Infection Control Today, Volume 25, Issue 9

Vaccines work. They ward off severe illness and death. But they do not make health care workers invulnerable to breakthrough infections, according to a research letter in JAMA Open Network.

Although COVID-19 vaccines work, they do not guarantee that a vaccinated person will not be reinfected, according to a research letter published in JAMA Network Open\that examined breakthrough infections among health care workers (HCWs).1 Investigators reviewed data from 5312 fully vaccinated and 690 unvaccinated HCWs at the Hadassah University Medical Center in Jerusalem, Israel. The vaccinated workers received 2 doses of the Pfizer/BioNTech vaccine.

The results reinforce the main message health care officials in most countries want the public to hear: vaccines work. Investigators found that 27 of the fully vaccinated staff became reinfected with COVID-19 (0.5%), compared with 69 of the unvaccinated staff did (10%). Contact tracing for the breakthrough infections found that 15 of the 27 vaccinated staff who experienced breakthrough infections became infected by a member of their household.

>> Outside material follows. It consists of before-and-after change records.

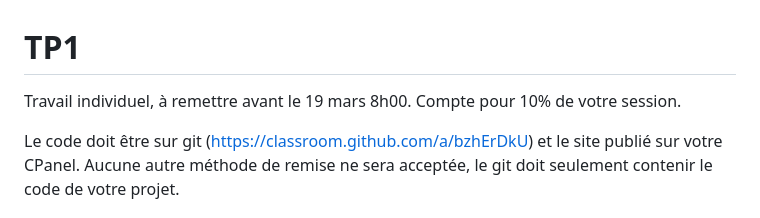
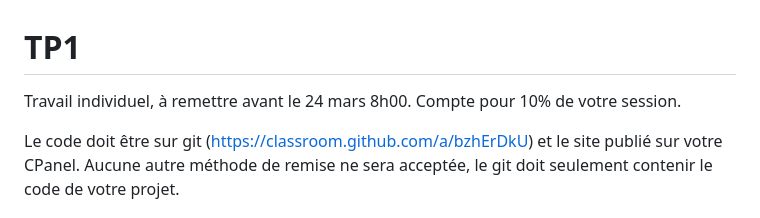
Before and after one commit to Cegep-joliette-info/420N462026, a Markdown page: tps/tp1/tp1.md, the part around the change. Drawn GitHub-style.

Commit message:
Ajuster calendrier suite à la tempête du 11 mars

```diff
--- a/tps/tp1/tp1.md
+++ b/tps/tp1/tp1.md
@@ -1,6 +1,6 @@
 # TP1
 
-Travail individuel, à remettre avant le 19 mars 8h00. Compte pour 10\% de votre session.
+Travail individuel, à remettre avant le 24 mars 8h00. Compte pour 10\% de votre session.
 
 Le code doit être sur git (https://classroom.github.com/a/bzhErDkU) et le site publié sur votre CPanel.
 Aucune autre méthode de remise ne sera acceptée, le git doit seulement contenir le code de votre projet.
```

“This case-control study found that exposure to SARS-CoV-2–positive household members was a risk factor associated with infection among vaccinated HCWs,” the research letter states. “Household exposure is usually longer and closer than casual exposure or exposure at work and does not include masking or distancing, thus exposing one to a higher infectious dose and being more contagious.”

Investigators argue that their findings suggest that individuals exposed to someone in their household who has tested positive for COVID-19 be quarantined. “The findings of this case-control study suggest reconsideration of quarantining vaccinated [individuals] who have had significant exposure to household members who are positive for SARS-CoV-2 infection,” the research letter states. “This policy has already been implemented successfully in our hospital. Coupled with the current emergence of the SARS-CoV-2 Delta variant in Israel and worldwide, our proposal should apply not only to HCWs but to the general population.”


  1. Oster Y, Benenson S, Yochi Harpaz L, et al. Association between exposure characteristics and the risk for COVID-19 infection among health care workers with and without BNT162b2 vaccination. JAMA Netw Open. 2021;4(9):e2125394. doi:10.1001/jamanetworkopen.2021.25394